Lockheed Frigate Design to Use Proven Systems to Increase Affordability
Lockheed Martin plans to use proven components from existing ships when it sets out to compete for the Navy's upcoming frigate program. Doing so will make its offering more affordable, a company executive said March 15.
The frigate will be a follow-on vessel to the service’s littoral combat ship, which currently exists in two variants — the Freedom-class manufactured by Lockheed and the Independence-class built by Austal USA.
In a December memorandum Secretary of Defense Ashton Carter directed the Navy to reduce its combined procurement of littoral combat ships — and the more heavily-armed frigates to follow — from 52 to 40. The memo also called for a downselect to one variant of the vessel in fiscal year 2019. These changes were reflected in the president’s fiscal year 2017 budget request in February.
“We anticipate as we look forward, affordability is going to be a key requirement for this [the frigate] program,” said Neil King, capture executive for the fiscal year 2017/2018 littoral combat ships and frigate opportunity. King did not wish to comment directly on the downselect and future acquisition plans of the program, noting that would be “premature.”
“Right now we’re trying to understand the Navy’s schedule as it is today,” he said during a briefing at Lockheed’s 2016 Media Day. “We’re working through that acquisition strategy. It hasn’t been approved yet. Once that’s been approved we’ll get some additional insights into the associated schedule.”
For now the company is looking at perfecting its offering by focusing on ways in which it can reduce costs. As the Navy prepares to transition to the frigate, there is a focus on affordability, he said.
“There’s a fair amount of commonality – commonality with the LCS program and also commonality with the DDG-51,” he said.
From LCS, the frigate will derive longbow hellfire surface-to-surface missiles; the 57 mm Mk 110 gun; two 30 mm guns; the MQ-8 FireScout unmanned aerial system for reconnaissance and precision targeting; a variable depth sonar as part of its anti-submarine warfare package; and an upgraded 3D air search radar (TRS-4D). “We took advantage of a radar development program to integrate an active electronically scanned array into LCS, and this is going to be baselined on LCS 17 and going forward,” King said.
From the DDG-51 destroyer, the frigate design will utilize over-the-horizon surface-to-surface missiles and Nulka decoys, which are Australian designed and developed active missile decoys. The company is also adding an enhanced electronic warfare capability, derived from the destroyer platform. “This is an area that we’re focused on trying to leverage the Block 2 program from the DDG-51 and having a smaller version — they call it SEWIP [Surface Electronic Warfare Improvement Program] Lite — that provides a lot of flexibility and increased performance in the electronic warfare area.”
The frigate will also use systems common to both ships.
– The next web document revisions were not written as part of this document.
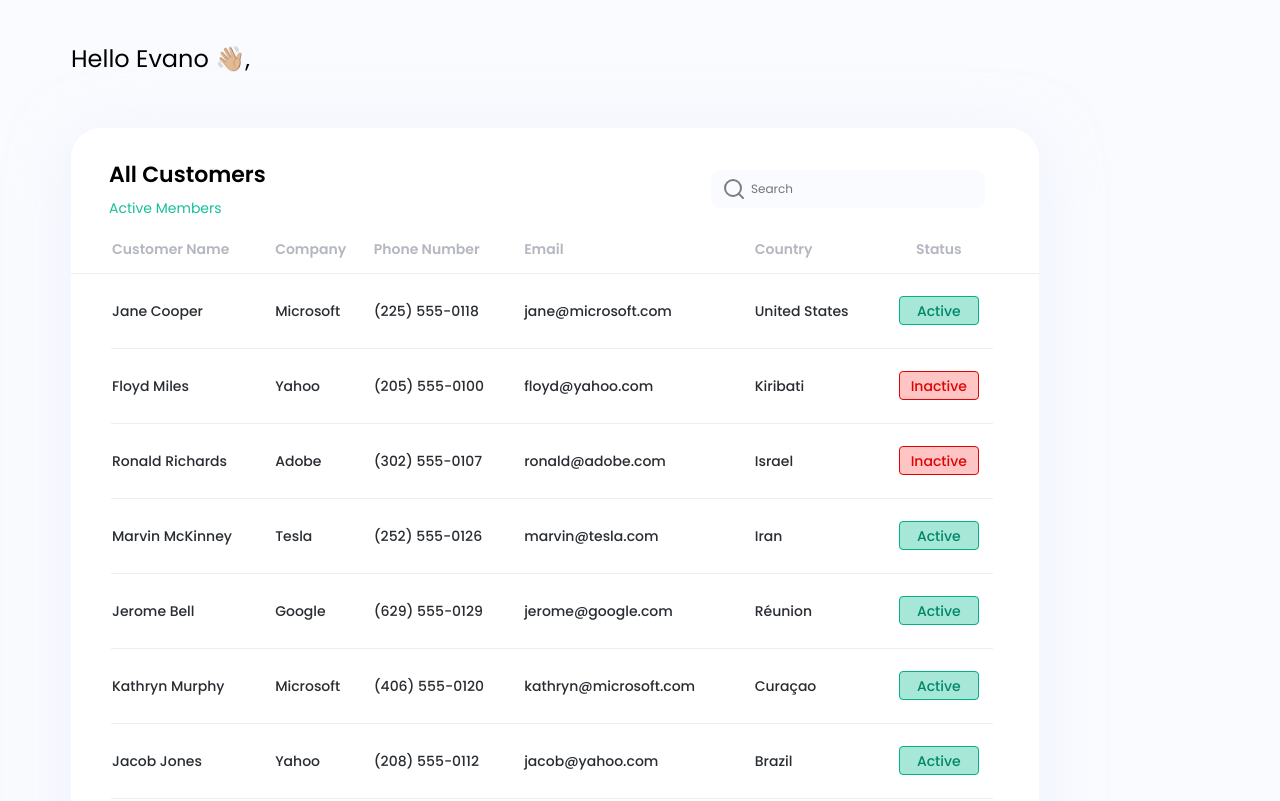
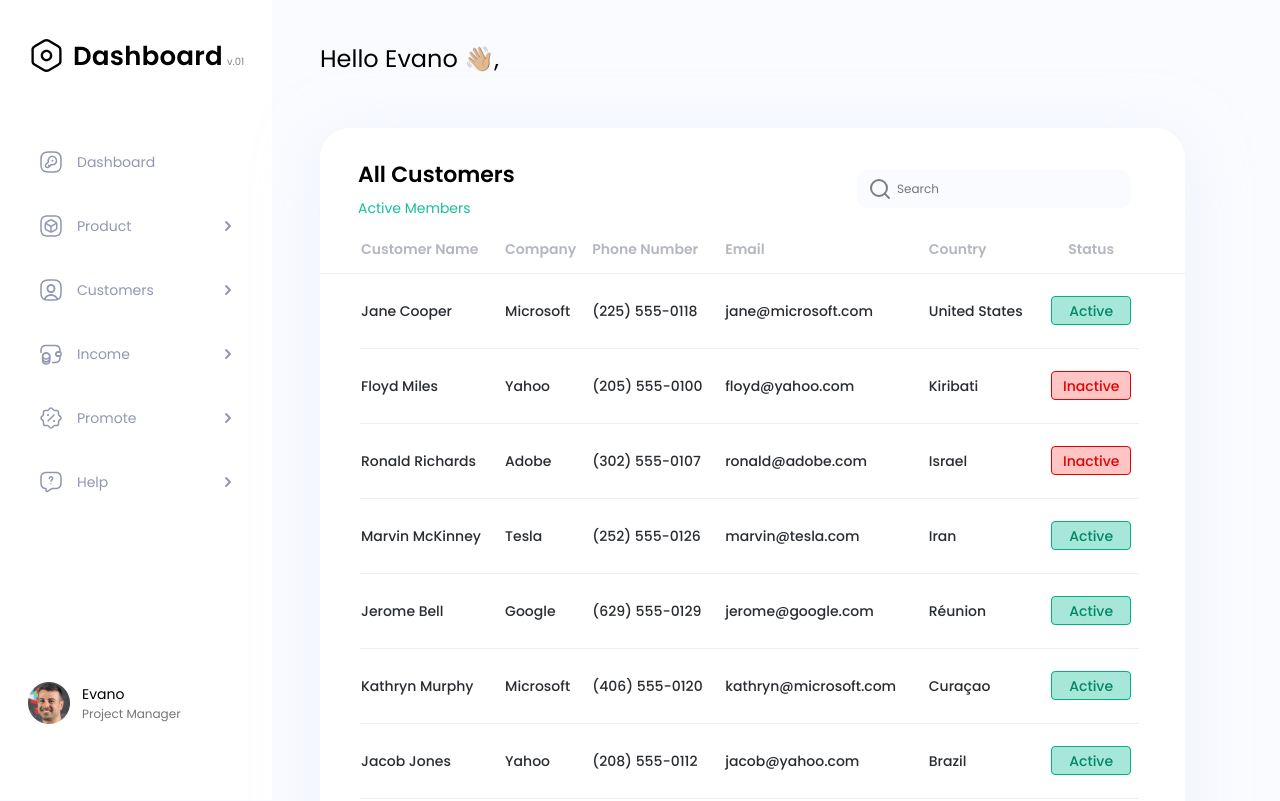
Before and after one commit to VeDono/react_dashboard_test_in_glivera-team, a React (Create React App) app: page / in a window 1280 px wide. Shown: the top 801 px of the page. Built offline with nearby package versions, Linux system fonts and the light colour scheme.

Commit message:
10.04-16:59 saving before blackout

```diff
--- a/src/components/CustomerDataTable/CustomerDataTable.module.scss
+++ b/src/components/CustomerDataTable/CustomerDataTable.module.scss
@@ -1,14 +1,23 @@
 @import '../../styles/mixins/fonts-mixins.scss';
+@import '../../styles/mixins/screen-mixins.scss';
 
 .customerDataTable {
   position: relative;
   width: 100%;
-  height: 812px;
   background-color: #fff;
   box-shadow: 0px 10px 60px 0px #E2ECF980;
   border-radius: 30px;
 
   padding: 30px 44px 40px 38px;
+
+  @include media-from(870px) {
+    height: 812px;
+  }
+
+  @include media-up-to(600px) {
+    padding: 20px;
+    height: auto;
+  }
 
   &_header {
     display: flex;
@@ -64,10 +73,19 @@
     display: flex;
     justify-content: space-between;
 
+    @include media-up-to(700px) {
+      flex-direction: column;
+      align-items: center;
+    }
+
     &-info {
       color: #B5B7C0;
       @include font-medium(14px);
       line-height: 21px;
+
+      @include media-up-to(700px) {
+        margin-bottom: 20px;
+      }
     }
   }
 }
--- a/src/components/CustomerStatus/CustomerStatus.module.scss
+++ b/src/components/CustomerStatus/CustomerStatus.module.scss
@@ -1,3 +1,5 @@
+@import '../../styles/mixins/screen-mixins.scss';
+
 .customerStatus {
   width: 80px;
   height: 29px;
@@ -12,6 +14,10 @@
   align-items: center;
   justify-content: center;
 
+  @include media-up-to(870px) {
+    width: 100%;
+  }
+
   &--inactive {
     background-color: #FFC5C5;
     border: 1px solid #DF0404;
--- a/src/components/CustomerTable/CustomerTable.module.scss
+++ b/src/components/CustomerTable/CustomerTable.module.scss
@@ -1,11 +1,28 @@
 @import '../../styles/mixins/fonts-mixins.scss';
+@import '../../styles/mixins/screen-mixins.scss';
 
 .customerTable {
   width: 100%;
   @include font-medium(14px);
 
+  @include media-up-to(870px) {
+    font-size: 12px;
+    display: block;
+
+    &_header {
+      display: none;
+    }
+  }
+
   &_body {
     position: relative;
+
+    @include media-up-to(870px) {
+      display: flex;
+      flex-direction: column;
+      justify-content: center;
+      align-items: center;
+    }
   }
 
   &_column {
--- a/src/components/CustomerTable/CustomerTable.tsx
+++ b/src/components/CustomerTable/CustomerTable.tsx
@@ -6,7 +6,7 @@ import { TableRow } from '../TableRow';
 export const CustomerTable: FC = () => {
   return (
     <table className={styles.customerTable}>
-      <thead>
+      <thead className={styles.customerTable_header}>
         <tr>
           <th className={styles.customerTable_column}>Customer Name</th>
           <th className={styles.customerTable_column}>Company</th>
--- a/src/components/SideMenu/SideMenu.module.scss
+++ b/src/components/SideMenu/SideMenu.module.scss
@@ -1,3 +1,5 @@
+@import '../../styles/mixins/screen-mixins.scss';
+
 .sideMenu {
   max-width: 306px;
   height: 100%;
@@ -9,5 +11,8 @@
 
   display: flex;
   flex-direction: column;
-  display: none;
+
+  @include media-up-to(1230px) {
+    visibility: hidden;
+  }
 }
--- a/src/components/SideMenuList/SideMenuList.module.scss
+++ b/src/components/SideMenuList/SideMenuList.module.scss
@@ -7,7 +7,7 @@
     margin-left: 11px;
 
     > * {
-      transition: all 0.3s ease-in-out;
+      transition: stroke 0.3s ease-in-out;
     }
   }
 
@@ -28,7 +28,7 @@
     right: 0;
 
     > * {
-      transition: all 0.3s ease-in-out;
+      transition: stroke 0.3s ease-in-out;
     }
   }
 }
--- a/src/components/TableRow/TableRow.module.scss
+++ b/src/components/TableRow/TableRow.module.scss
@@ -1,6 +1,33 @@
+@import '../../styles/mixins/screen-mixins.scss';
+
 .tableRow {
+  @include media-up-to(870px) {
+    gap: 10px;
+    display: grid;
+    grid-template-columns: repeat(2, 1fr);
+    width: 80%;
+
+    border-radius: 6px;
+    background-color: #FAFBFF;
+
+    margin-bottom: 20px;
+    padding: 10px 10px 15px 10px;
+  }
+
+  @include media-up-to(490px) {
+    width: 100%;
+  }
+
   &_data {
     color: #292D32;
+
+    @include media-up-to(870px) {
+      display: flex;
+      justify-content: space-between;
+      align-items: center;
+      border-bottom: 1px solid #ccc;
+      padding: 10px;
+    }
 
     &-status {
       display: flex;
--- a/src/components/TableRow/TableRow.tsx
+++ b/src/components/TableRow/TableRow.tsx
@@ -1,4 +1,6 @@
 import { FC } from 'react';
+import cn from 'classnames';
+
 import { CustomerStatus } from '../CustomerStatus';
 
 import styles from './TableRow.module.scss';
@@ -22,7 +24,7 @@ export const TableRow: FC<Props> = ({
 }) => {
   return (
     <>
-      <tr>
+      <tr className={styles.tableRow}>
         <td className={styles.tableRow_data}>{name}</td>
         <td className={styles.tableRow_data}>{company}</td>
         <td className={styles.tableRow_data}>{number}</td>
@@ -30,7 +32,7 @@ export const TableRow: FC<Props> = ({
         <td className={styles.tableRow_data}>{country}</td>
         <td
           aria-label="customer-status"
-          className={styles['tableRow_data-status']}
+          className={cn(styles.tableRow_data, styles['tableRow_data-status'])}
         >
           <CustomerStatus active={status} />
         </td>
--- a/src/components/WorkRealm/WorkRealm.module.scss
+++ b/src/components/WorkRealm/WorkRealm.module.scss
@@ -1,10 +1,26 @@
 @import '../../styles/mixins/fonts-mixins.scss';
+@import '../../styles/mixins/screen-mixins.scss';
 
 .workRealm {
-  margin-left: 71px;
+  margin-left: auto;
+  margin-right: 95px;
   margin-top: 41px;
-  margin-right: 95px;
+  margin-bottom: 41px;
   width: 968px;
+
+  @include media-from(1580px) {
+    margin-right: auto;
+  }
+
+  @include media-up-to(1380px) {
+    margin-left: 320px;
+  }
+
+  @include media-up-to(1230px) {
+    margin-right: auto;
+    margin-left: auto;
+    width: 90%;
+  }
 
   &_userName {
     color: #000;
--- /dev/null
+++ b/src/styles/mixins/screen-mixins.scss
@@ -0,0 +1,11 @@
+@mixin media-up-to($breakpoint) {
+  @media (max-width: $breakpoint) {
+    @content;
+  }
+}
+
+@mixin media-from($breakpoint) {
+  @media (min-width: $breakpoint) {
+    @content;
+  }
+}
```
It will have an Aegis-based combat management system (COMBATSS-21); SeaRAM air defense missiles; MH-60 helicopter with hellfire missiles and torpedoes; and multi-function towed array, SQQ-89 sonar processing and torpedo countermeasures as part of the vessel’s anti-submarine warfare package.
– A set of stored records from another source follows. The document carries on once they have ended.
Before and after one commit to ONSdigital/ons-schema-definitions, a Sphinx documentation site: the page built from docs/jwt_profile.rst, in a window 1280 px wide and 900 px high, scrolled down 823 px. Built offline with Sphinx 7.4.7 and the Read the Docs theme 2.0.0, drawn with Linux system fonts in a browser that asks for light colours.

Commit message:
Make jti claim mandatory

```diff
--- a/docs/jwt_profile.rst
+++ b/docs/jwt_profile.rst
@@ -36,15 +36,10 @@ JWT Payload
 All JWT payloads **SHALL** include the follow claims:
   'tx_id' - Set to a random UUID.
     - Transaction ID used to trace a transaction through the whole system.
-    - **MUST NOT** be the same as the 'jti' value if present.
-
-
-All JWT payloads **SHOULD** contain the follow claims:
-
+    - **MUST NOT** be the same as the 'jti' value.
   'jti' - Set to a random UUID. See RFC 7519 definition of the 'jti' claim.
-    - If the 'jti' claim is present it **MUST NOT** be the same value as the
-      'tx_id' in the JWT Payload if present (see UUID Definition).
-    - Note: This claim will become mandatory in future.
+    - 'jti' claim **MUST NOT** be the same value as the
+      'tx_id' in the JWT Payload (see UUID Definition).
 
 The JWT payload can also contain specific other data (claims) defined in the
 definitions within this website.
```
“As we look to our configuration for the frigate, it’s built upon the 118-meter design. We did increase the displacement just with this additional capability,” King said. “This ship had a lot of flexibility with the 180 metric tons [of additional space] so we’re taking advantage of that. We’re also taking advantage of [removing] certain systems that are no longer applicable,” he noted.
Older versions of the LCS had an overhead crane system for launch and recovery activities. “Going forward we don’t think that’s available so we’ll take that system off,” he said. “That will give us some additional weight and margins that we can apply to these capabilities that we’re going to be adding.”
In addition to commonality, the company believes that block buys will provide an opportunity for significant cost savings moving forward.
Ships 5 through 24 in the LCS program are being procured under a pair of 10-ship block buy contracts that were awarded to the two LCS builders in December 2010. “That block buy allowed us to establish a shipbuilding plan that spanned multiple years,” King said. The block buy enabled the company to maintain a workforce, achieve significant price reductions both from a material and labor standpoint and cut the average ship cost across the block buy to approximately $360 million, which is significantly below the $480 million fiscal year 2010 cost cap, he said.
King advocated this type of strategy for future procurement of LCS and frigate platforms. “We’re looking forward to having a similar type of approach from an acquisition in which we can leverage multi-years of procurement of these ships to maintain and keep the costs at a very affordable price to the U.S. Navy.”